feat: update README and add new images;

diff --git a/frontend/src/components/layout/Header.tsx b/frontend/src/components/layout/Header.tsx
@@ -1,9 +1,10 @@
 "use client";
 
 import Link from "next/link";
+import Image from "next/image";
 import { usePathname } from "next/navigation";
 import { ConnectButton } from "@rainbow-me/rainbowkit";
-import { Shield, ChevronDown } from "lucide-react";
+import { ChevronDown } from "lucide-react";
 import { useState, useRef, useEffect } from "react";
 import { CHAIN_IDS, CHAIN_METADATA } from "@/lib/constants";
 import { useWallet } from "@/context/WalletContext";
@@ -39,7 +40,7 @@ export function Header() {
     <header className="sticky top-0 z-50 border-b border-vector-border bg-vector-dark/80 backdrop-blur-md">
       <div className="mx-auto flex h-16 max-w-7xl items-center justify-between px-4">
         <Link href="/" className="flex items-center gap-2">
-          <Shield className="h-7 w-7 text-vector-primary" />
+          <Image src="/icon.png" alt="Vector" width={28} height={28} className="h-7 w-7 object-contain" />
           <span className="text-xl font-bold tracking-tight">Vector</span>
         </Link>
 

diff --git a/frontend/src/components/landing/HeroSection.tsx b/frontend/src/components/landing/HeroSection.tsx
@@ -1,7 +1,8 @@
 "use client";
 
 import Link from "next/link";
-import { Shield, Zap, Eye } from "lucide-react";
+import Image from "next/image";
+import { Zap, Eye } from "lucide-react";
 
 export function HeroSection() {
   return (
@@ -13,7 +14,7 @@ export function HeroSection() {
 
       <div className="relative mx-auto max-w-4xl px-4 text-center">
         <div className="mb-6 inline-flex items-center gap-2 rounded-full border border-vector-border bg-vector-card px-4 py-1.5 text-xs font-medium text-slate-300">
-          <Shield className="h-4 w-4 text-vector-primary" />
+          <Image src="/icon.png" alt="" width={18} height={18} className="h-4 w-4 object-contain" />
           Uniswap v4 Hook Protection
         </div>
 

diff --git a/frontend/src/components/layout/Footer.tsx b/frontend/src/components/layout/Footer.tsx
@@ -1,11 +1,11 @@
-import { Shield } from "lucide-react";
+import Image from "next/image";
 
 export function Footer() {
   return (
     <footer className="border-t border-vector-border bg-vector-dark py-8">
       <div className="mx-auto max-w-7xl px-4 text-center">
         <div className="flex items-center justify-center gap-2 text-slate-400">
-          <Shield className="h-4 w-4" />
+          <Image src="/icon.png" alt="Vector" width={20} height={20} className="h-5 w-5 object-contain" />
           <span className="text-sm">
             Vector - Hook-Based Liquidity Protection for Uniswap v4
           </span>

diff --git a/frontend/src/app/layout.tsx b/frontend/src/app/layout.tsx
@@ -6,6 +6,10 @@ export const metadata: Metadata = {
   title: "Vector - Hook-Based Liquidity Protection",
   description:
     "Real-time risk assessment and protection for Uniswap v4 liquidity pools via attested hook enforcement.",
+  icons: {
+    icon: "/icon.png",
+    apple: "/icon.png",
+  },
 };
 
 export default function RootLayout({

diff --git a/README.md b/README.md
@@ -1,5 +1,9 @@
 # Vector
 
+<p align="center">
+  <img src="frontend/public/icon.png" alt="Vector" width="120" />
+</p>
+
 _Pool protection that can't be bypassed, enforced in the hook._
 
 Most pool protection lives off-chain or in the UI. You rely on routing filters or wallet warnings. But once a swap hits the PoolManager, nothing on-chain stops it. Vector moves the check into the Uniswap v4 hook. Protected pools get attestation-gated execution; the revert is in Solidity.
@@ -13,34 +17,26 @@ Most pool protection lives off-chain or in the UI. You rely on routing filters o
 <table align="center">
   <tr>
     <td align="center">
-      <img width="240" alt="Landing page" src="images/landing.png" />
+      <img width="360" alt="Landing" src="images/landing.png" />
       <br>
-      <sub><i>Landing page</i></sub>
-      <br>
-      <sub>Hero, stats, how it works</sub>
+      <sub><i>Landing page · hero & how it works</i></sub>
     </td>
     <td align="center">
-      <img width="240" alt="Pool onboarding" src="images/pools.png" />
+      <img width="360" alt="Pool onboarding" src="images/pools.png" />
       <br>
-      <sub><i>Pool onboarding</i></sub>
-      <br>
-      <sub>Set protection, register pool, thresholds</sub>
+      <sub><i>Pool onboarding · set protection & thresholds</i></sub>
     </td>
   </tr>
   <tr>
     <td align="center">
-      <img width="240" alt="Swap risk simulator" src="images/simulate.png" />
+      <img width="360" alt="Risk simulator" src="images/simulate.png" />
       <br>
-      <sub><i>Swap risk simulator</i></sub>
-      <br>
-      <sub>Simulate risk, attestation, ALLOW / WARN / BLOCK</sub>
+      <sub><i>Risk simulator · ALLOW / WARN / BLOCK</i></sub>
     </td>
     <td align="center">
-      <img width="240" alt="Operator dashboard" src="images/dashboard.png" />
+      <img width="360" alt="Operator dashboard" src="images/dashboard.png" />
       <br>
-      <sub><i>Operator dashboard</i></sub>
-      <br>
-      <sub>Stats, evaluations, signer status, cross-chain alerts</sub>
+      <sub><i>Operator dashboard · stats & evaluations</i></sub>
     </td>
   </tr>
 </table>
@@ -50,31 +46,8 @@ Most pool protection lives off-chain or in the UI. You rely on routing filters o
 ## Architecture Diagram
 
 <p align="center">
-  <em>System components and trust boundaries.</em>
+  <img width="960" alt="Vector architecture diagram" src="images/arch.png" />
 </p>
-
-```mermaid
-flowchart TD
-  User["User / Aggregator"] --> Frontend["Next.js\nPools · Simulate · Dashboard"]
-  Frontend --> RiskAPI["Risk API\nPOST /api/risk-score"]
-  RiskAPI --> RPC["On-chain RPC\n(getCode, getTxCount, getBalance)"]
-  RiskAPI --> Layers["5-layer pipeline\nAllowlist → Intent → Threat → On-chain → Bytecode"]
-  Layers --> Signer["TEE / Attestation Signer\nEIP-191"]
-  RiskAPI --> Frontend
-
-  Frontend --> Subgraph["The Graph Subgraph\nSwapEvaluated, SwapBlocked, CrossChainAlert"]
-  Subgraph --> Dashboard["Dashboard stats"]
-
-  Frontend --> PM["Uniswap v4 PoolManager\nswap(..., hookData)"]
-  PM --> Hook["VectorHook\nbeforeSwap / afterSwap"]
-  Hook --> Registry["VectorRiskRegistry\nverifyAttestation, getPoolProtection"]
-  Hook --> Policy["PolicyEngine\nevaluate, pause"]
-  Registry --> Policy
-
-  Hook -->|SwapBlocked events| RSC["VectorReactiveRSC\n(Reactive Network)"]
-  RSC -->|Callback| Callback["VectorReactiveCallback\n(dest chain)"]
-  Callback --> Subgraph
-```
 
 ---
+ + +
> _WHAT THE TASK ASKS_
Your answer should be the lines of the records that include the word "items".

> _TASK SOLUTION_
       <div className="mx-auto flex h-16 max-w-7xl items-center justify-between px-4">
         <Link href="/" className="flex items-center gap-2">
         <div className="mb-6 inline-flex items-center gap-2 rounded-full border border-vector-border bg-vector-card px-4 py-1.5 text-xs font-medium text-slate-300">
         <div className="flex items-center justify-center gap-2 text-slate-400">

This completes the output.